Ontario Ramping Up Protection for Long-Term Care ResidentsPublished on April 16, 2020
Robust action plan and new emergency order to protect the most vulnerable in long-term care homes
In order to better protect the most vulnerable and stop the spread of COVID-19 in long-term care homes, the Ontario government has developed a robust action plan with key measures to be implemented within hours. In addition, the province has issued a new emergency order restricting long-term care staff from working in more than one long-term care home, retirement home or health care setting. These measures are being taken on the advice of Ontario's Chief Medical Officer of Health.

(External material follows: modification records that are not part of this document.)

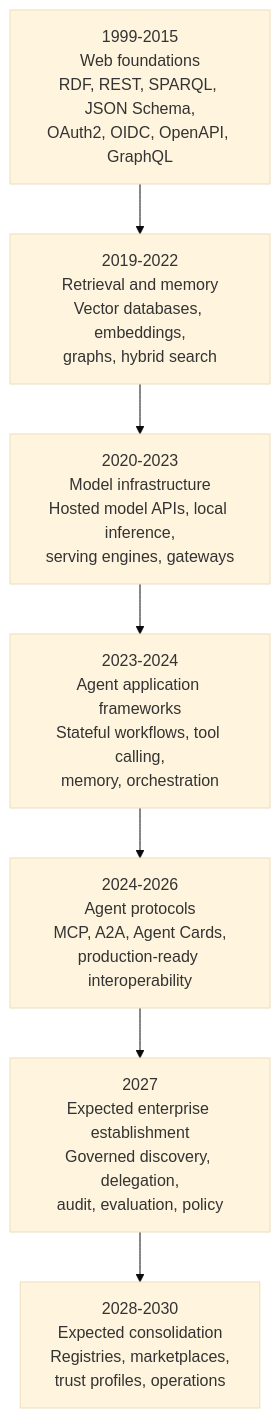
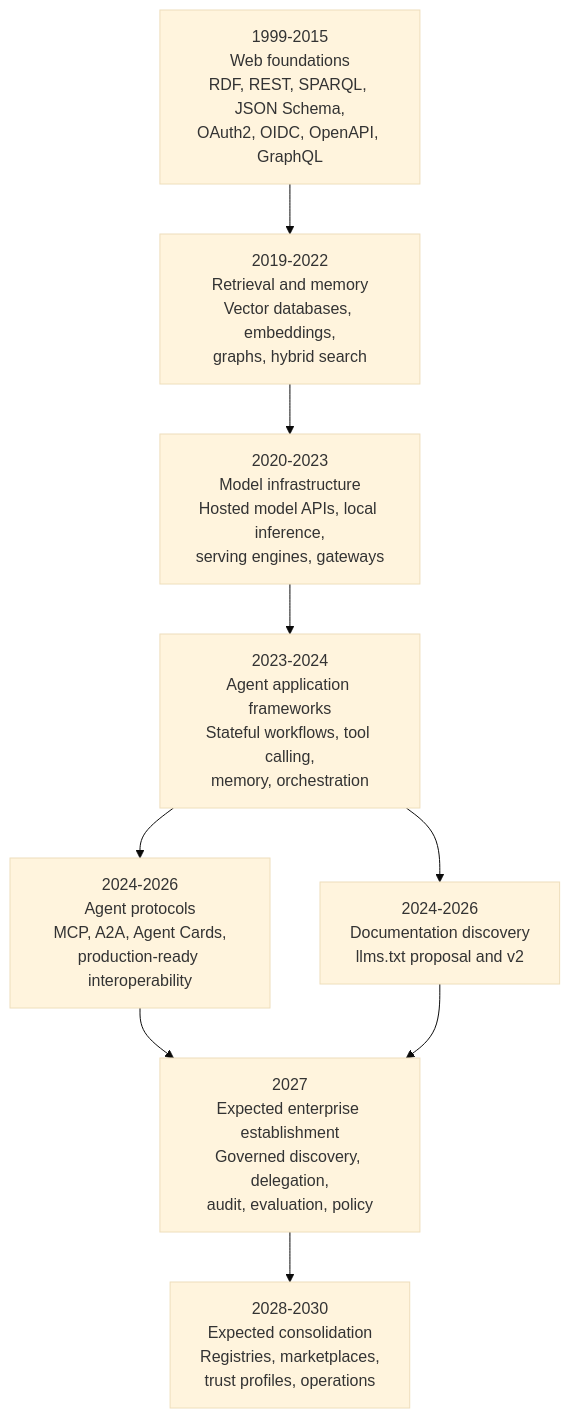
One commit to cklukas/Agentic-Web-Stack changed the diagram in docs/references/timeline.md. Above: the diagram before and after it, drawn with Mermaid (base theme). The commit also changed other lines of this file and 16 other files, not shown here.

Commit message:
Add square favicon and connect llms.txt throughout the architecture

````diff
--- a/docs/references/timeline.md
+++ b/docs/references/timeline.md
@@ -19,12 +19,14 @@
 ```mermaid
 flowchart TD
   Foundations["1999-2015<br/>Web foundations<br/>RDF, REST, SPARQL, JSON Schema,<br/>OAuth2, OIDC, OpenAPI, GraphQL"]
   Retrieval["2019-2022<br/>Retrieval and memory<br/>Vector databases, embeddings,<br/>graphs, hybrid search"]
   Models["2020-2023<br/>Model infrastructure<br/>Hosted model APIs, local inference,<br/>serving engines, gateways"]
   Frameworks["2023-2024<br/>Agent application frameworks<br/>Stateful workflows, tool calling,<br/>memory, orchestration"]
   Protocols["2024-2026<br/>Agent protocols<br/>MCP, A2A, Agent Cards,<br/>production-ready interoperability"]
   Enterprise["2027<br/>Expected enterprise establishment<br/>Governed discovery, delegation,<br/>audit, evaluation, policy"]
+  Docs["2024-2026<br/>Documentation discovery<br/>llms.txt proposal and v2"]
   Consolidation["2028-2030<br/>Expected consolidation<br/>Registries, marketplaces,<br/>trust profiles, operations"]
 
   Foundations --> Retrieval --> Models --> Frameworks --> Protocols --> Enterprise --> Consolidation
+  Frameworks --> Docs --> Enterprise
 ```
````
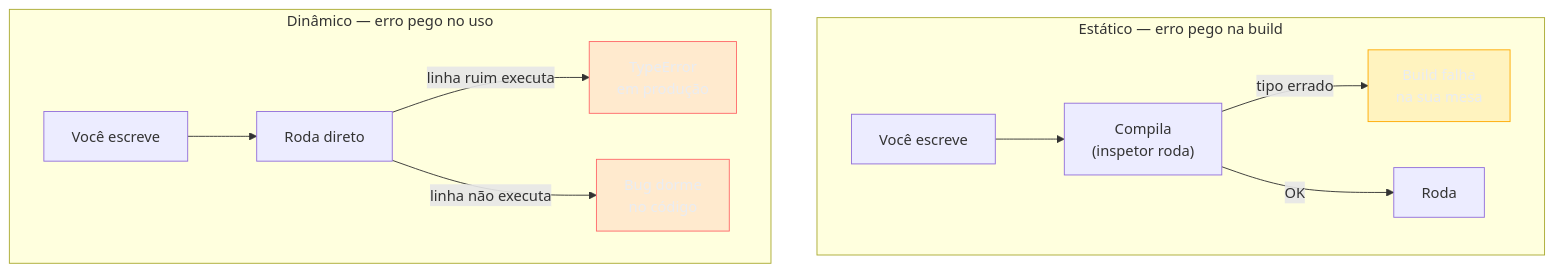
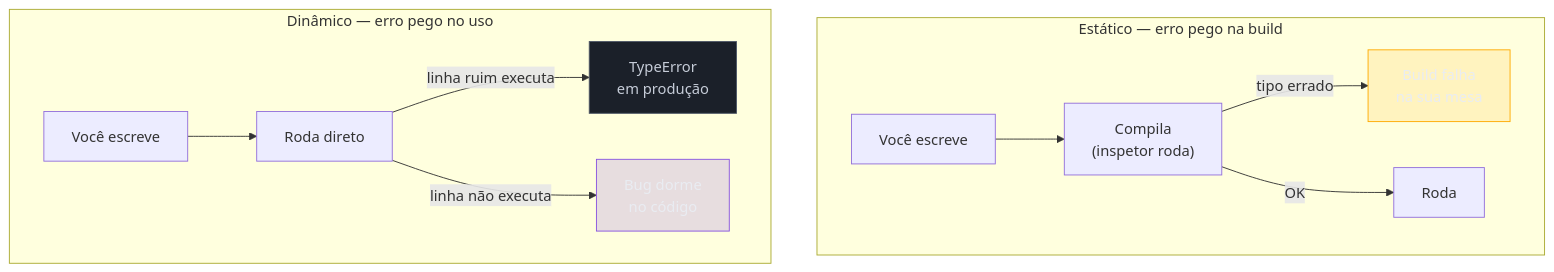
One commit to josenaldo/codex-technomanticus changed the second of 5 diagrams in 03-Dominios/Ciência/Paradigmas/13 - Sistemas de tipos.md. Above: the diagram before and after it, drawn with Mermaid. The commit also changed other lines of this file and 601 other files, not shown here.

````diff
--- a/03-Dominios/Ciência/Paradigmas/13 - Sistemas de tipos.md
+++ b/03-Dominios/Ciência/Paradigmas/13 - Sistemas de tipos.md
@@ -67,18 +67,19 @@
 ```mermaid
 flowchart TB
+    classDef marca fill:#8855DF33,stroke:#8855DF,color:#E9ECF2
+    classDef neutro fill:#1B2029,stroke:#4E5666,color:#C6CCD8
     classDef destaque fill:#FFAA0024,stroke:#FFAA00,color:#E9ECF2
-    classDef falha fill:#FF6B6B24,stroke:#FF6B6B,color:#E9ECF2
     subgraph EST["Estático — erro pego na build"]
         E1["Você escreve"] --> E2["Compila<br/>(inspetor roda)"]
         E2 -->|"tipo errado"| E3["Build falha<br/>na sua mesa"]
         E2 -->|"OK"| E4["Roda"]
     end
     subgraph DIN["Dinâmico — erro pego no uso"]
         D1["Você escreve"] --> D2["Roda direto"]
         D2 -->|"linha ruim executa"| D3["TypeError<br/>em produção"]
         D2 -->|"linha não executa"| D4["Bug dorme<br/>no código"]
     end
     class E3 destaque
-    class D3 falha
-    class D4 falha
+    class D3 neutro
+    class D4 marca
 ```
````
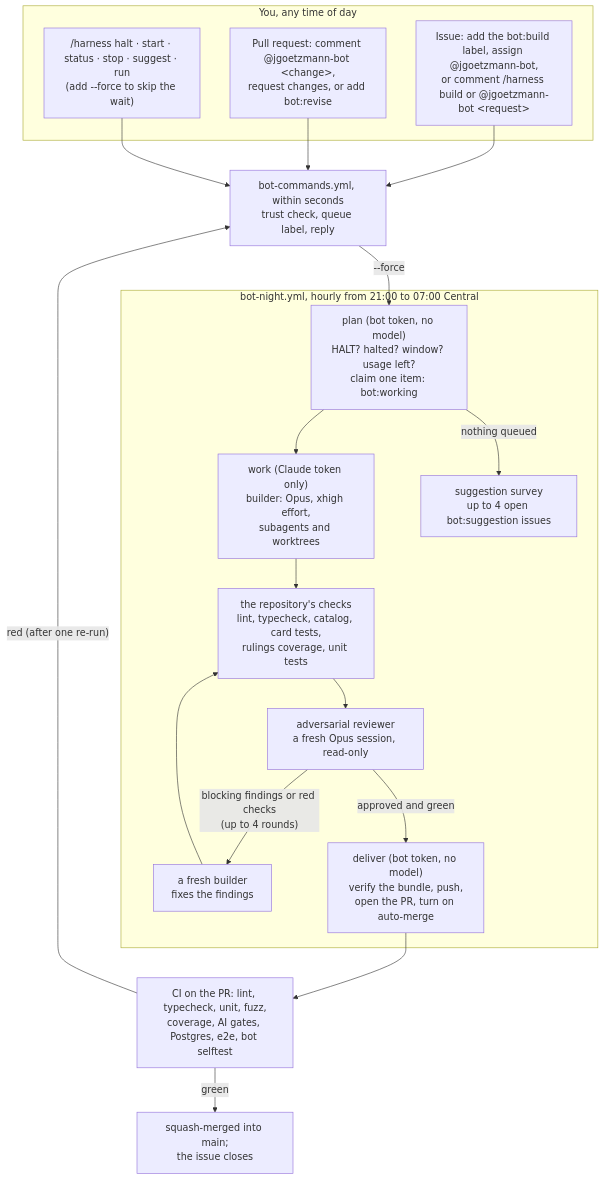
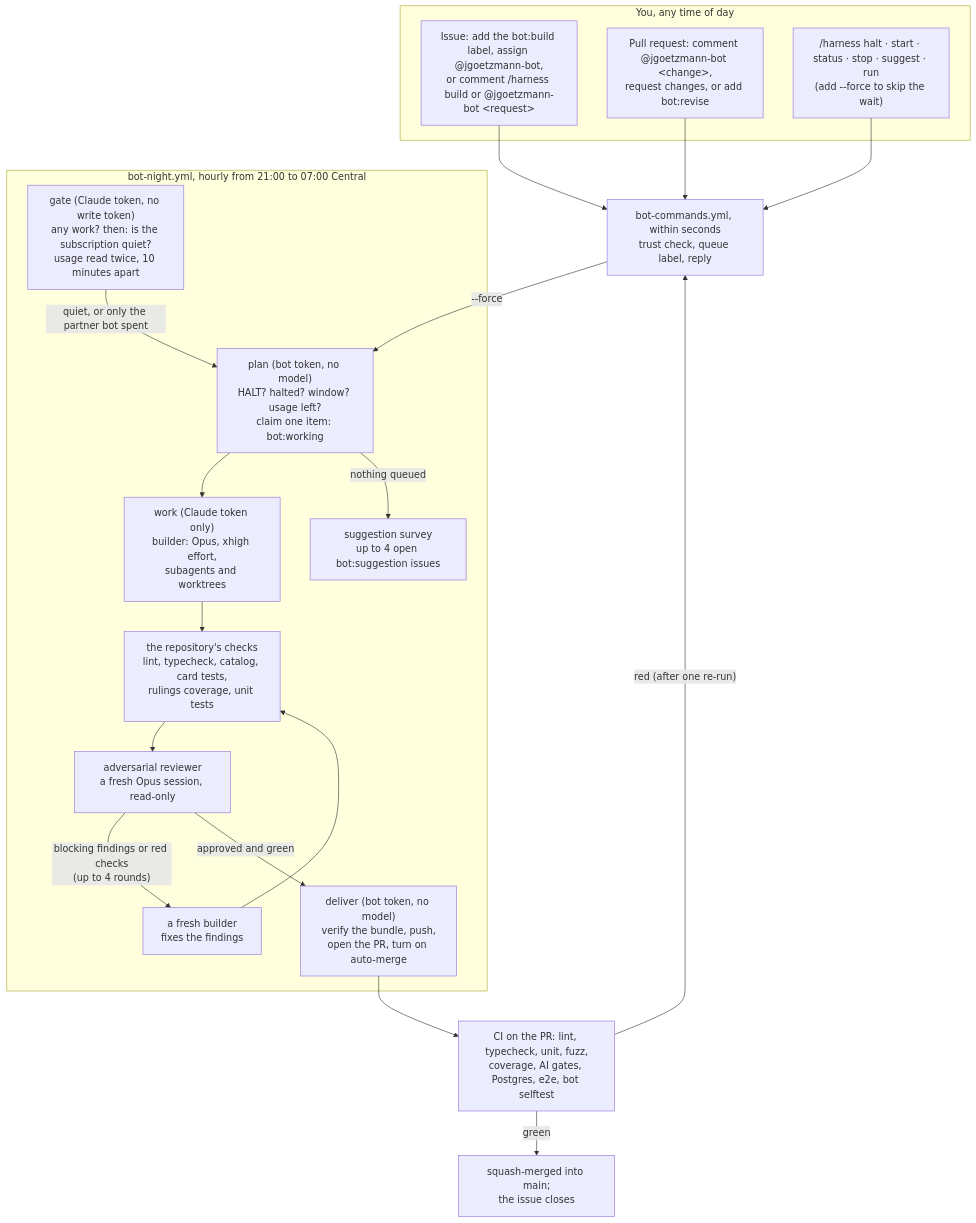
One commit to Jlore-Studios/JackiOh changed the diagram in bot/README.md. Above: the diagram before and after it, drawn with Mermaid. The commit also changed other lines of this file and 11 other files, not shown here.

First line of the commit message:
The night bot starts only when nobody else is using the Claude subscription, and runs alongside bright-bots-harness

````diff
--- a/bot/README.md
+++ b/bot/README.md
@@ -13,26 +13,28 @@
 ```mermaid
 flowchart TD
   subgraph you["You, any time of day"]
     I["Issue: add the bot:build label, assign @jgoetzmann-bot,<br/>or comment /harness build or @jgoetzmann-bot &lt;request&gt;"]
     P["Pull request: comment @jgoetzmann-bot &lt;change&gt;,<br/>request changes, or add bot:revise"]
     K["/harness halt · start · status · stop · suggest · run<br/>(add --force to skip the wait)"]
   end
   I --> E
   P --> E
   K --> E
   E["bot-commands.yml, within seconds<br/>trust check, queue label, reply"]
   E -- "--force" --> PL
   subgraph night["bot-night.yml, hourly from 21:00 to 07:00 Central"]
+    GA["gate (Claude token, no write token)<br/>any work? then: is the subscription quiet?<br/>usage read twice, 10 minutes apart"]
+    GA -- "quiet, or only the partner bot spent" --> PL
     PL["plan (bot token, no model)<br/>HALT? halted? window? usage left?<br/>claim one item: bot:working"]
     PL --> B["work (Claude token only)<br/>builder: Opus, xhigh effort,<br/>subagents and worktrees"]
     B --> G["the repository's checks<br/>lint, typecheck, catalog, card tests,<br/>rulings coverage, unit tests"]
     G --> R["adversarial reviewer<br/>a fresh Opus session, read-only"]
     R -- "blocking findings or red checks<br/>(up to 4 rounds)" --> F["a fresh builder<br/>fixes the findings"]
     F --> G
     R -- "approved and green" --> D["deliver (bot token, no model)<br/>verify the bundle, push,<br/>open the PR, turn on auto-merge"]
     PL -- "nothing queued" --> S["suggestion survey<br/>up to 4 open bot:suggestion issues"]
   end
   D --> CI["CI on the PR: lint, typecheck, unit, fuzz,<br/>coverage, AI gates, Postgres, e2e, bot selftest"]
   CI -- "green" --> M["squash-merged into main;<br/>the issue closes"]
   CI -- "red (after one re-run)" --> E
 ```
````
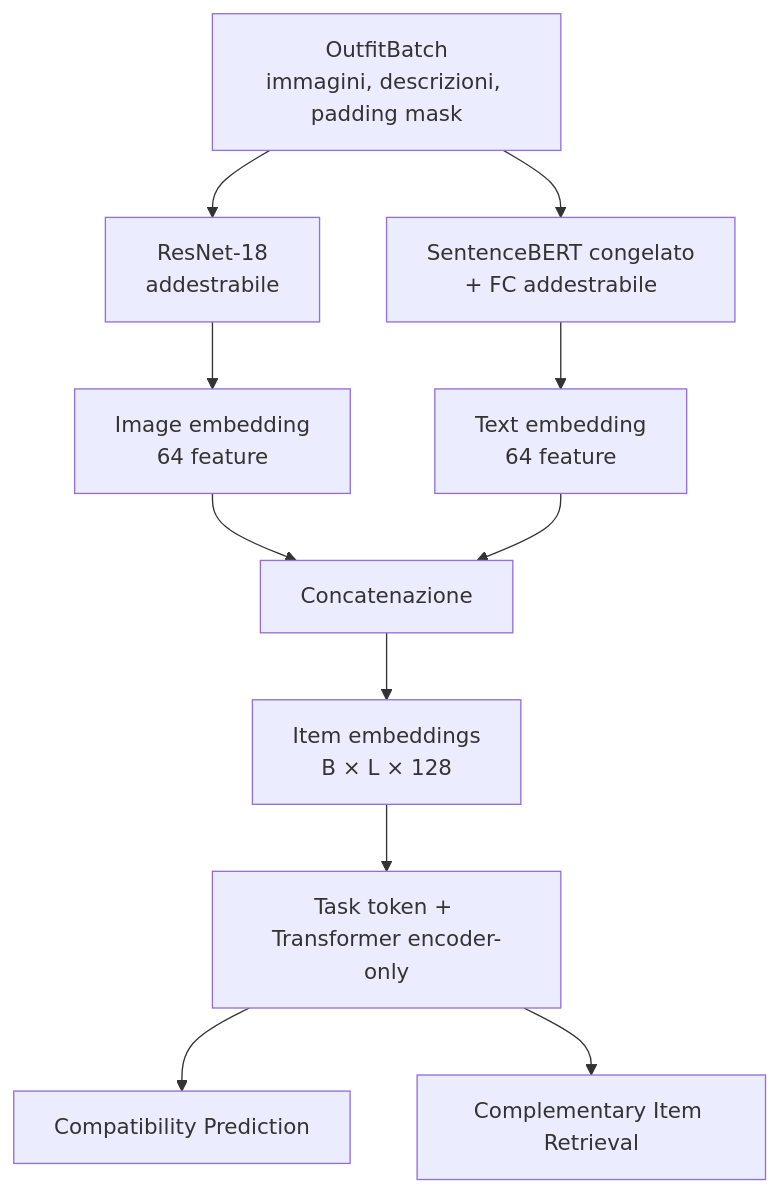
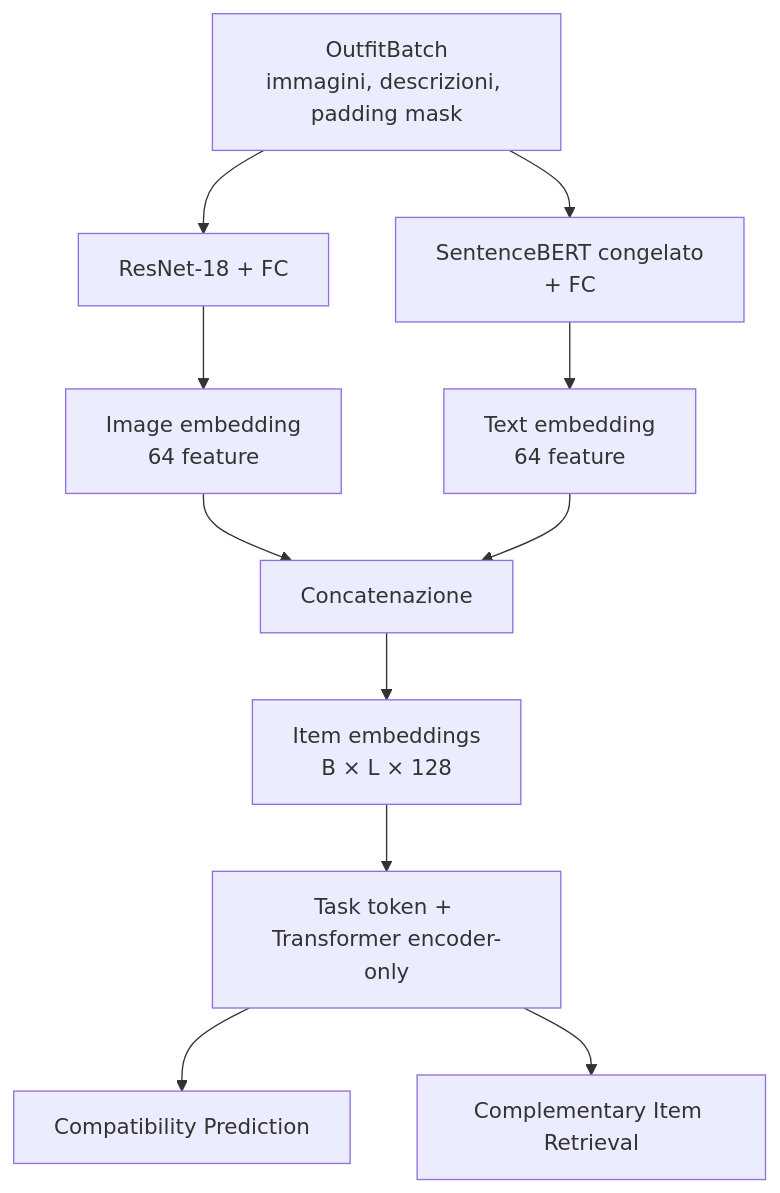
The diagram in model/common/README.md (FlorindoDev/OutfitTransformer), drawn with Mermaid before and after one commit. The commit also changed other lines of this file and 1 other file, not shown here.

````diff
--- a/model/common/README.md
+++ b/model/common/README.md
@@ -23,18 +23,18 @@
 ```mermaid
 flowchart TD
     A["OutfitBatch<br/>immagini, descrizioni, padding mask"]
 
-    A --> B["ResNet-18<br/>addestrabile"]
-    A --> C["SentenceBERT congelato<br/>+ FC addestrabile"]
+    A --> B["ResNet-18 + FC"]
+    A --> C["SentenceBERT congelato<br/>+ FC"]
 
     B --> D["Image embedding<br/>64 feature"]
     C --> E["Text embedding<br/>64 feature"]
 
     D --> F["Concatenazione"]
     E --> F
     F --> G["Item embeddings<br/>B × L × 128"]
 
     G --> H["Task token + Transformer encoder-only"]
     H --> I["Compatibility Prediction"]
     H --> J["Complementary Item Retrieval"]
 ```
````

The COVID-19 Action Plan: Long-Term Care Homes was announced today by Premier Doug Ford, Christine Elliott, Deputy Premier and Minister of Health, and Dr. Merrilee Fullerton, Minister of Long-Term Care.
"We will do everything we can to protect our seniors and most vulnerable citizens because we all know they are most at risk during this pandemic," said Premier Ford. "Our three-point action plan builds on the measures we have already taken to fortify that iron ring of protection we have placed around our long-term care residents and those who care for them."
The COVID-19 Action Plan: Long-Term Care Homes adds critical new measures to prevent further outbreaks and deaths from COVID-19 in long-term care homes, including:
Aggressive Testing, Screening, and Surveillance: enhancing testing for symptomatic residents and staff and those who have been in contact with persons confirmed to have COVID-19; expanding screening to include more asymptomatic contacts of confirmed cases; and leveraging surveillance tools to enable care providers to move proactively against the disease.
Managing Outbreaks and Spread of the Disease: supporting long-term care homes with public health and infection control expertise to contain and prevent outbreaks; providing additional training and support for current staff working in outbreak conditions.
Growing our Heroic Long-Term Care Workforce: redeploying staff from hospitals and home and community care to support the long-term care home workforce and respond to outbreaks, alongside intensive on-going recruitment initiatives.
Additional measures under development will help to ensure prepa redness and respond to the situation as it evolves, including improving isolation capacity at long-term care homes.
Within less than 48 hours, the government will immediately act to deliver:
enhanced testing and surveillance for symptomatic residents and staff and those in contact with persons confirmed to have COVID-19;
testing of asymptomatic residents and staff in select homes across the province to better understand how COVID-19 is spreading;
risk and capacity assessments for all homes;
working with Ontario Health, the Ontario Hospital Association, and public health units to assemble infection control and preventions teams and additional supports;
enhanced guidance on personal protective equipment and continued priority distribution to homes;
enhanced training and education to support staff working in outbreak situations; and
redeploying hospital and home care resources into homes.
"We must continue to act to stop the spread of this virus in our long-term care homes," said Dr. Merrilee Fullerton, Minister of Long-Term Care. "Nothing is more important than protecting the health and well-being of our l oved ones in long-term care, or the front-line heroes who care for them."
"This new action plan significantly enhances existing efforts to stop the spread of COVID-19 and protect our most vulnerable, including long-term care home residents and the staff who care for them," said Christine Elliott, Deputy Premier and Minister of Health. "Having significantly expanded the scope and scale of testing and made considerable progress in securing personal protective equipment, Ontario has never been better positioned to deliver on our commitment to support long-term care homes in our shared battle against this virus."
The government has also issued an emergency order directing long-term care employers to ensure their employees, including registered nurses, registered practical nurses, personal support workers, kitchen and cleaning staff only work in one long-term care home. This means that employees cannot work in multiple locations such as a retirement home or other health care setting.
As a result of this order, long-term care workers who must temporarily give up a job in another care setting are protected from losing their job as they are entitled to an unpaid leave of absence. To help long-term care workers make up these lost wages, the government encourages long-term care employers to offer full-time hours to their part-time employees during the COVID-19 outbreak.
To help employers cover this expense, the government is taking action to ensure long-term care homes have the flexibility and funds to rapidly hire nurses and other front-line staff they need, when they need them. These emergency funds are available to help long-term care homes cover the incremental costs of increasing hours for part-time staff to help those staff limit their work locations.
All long-term care staff continue to be subject to rigorous screening procedures and must follow personal protective equipment guidelines, including wearing surgical masks, gowns, gloves and eye protection while in homes.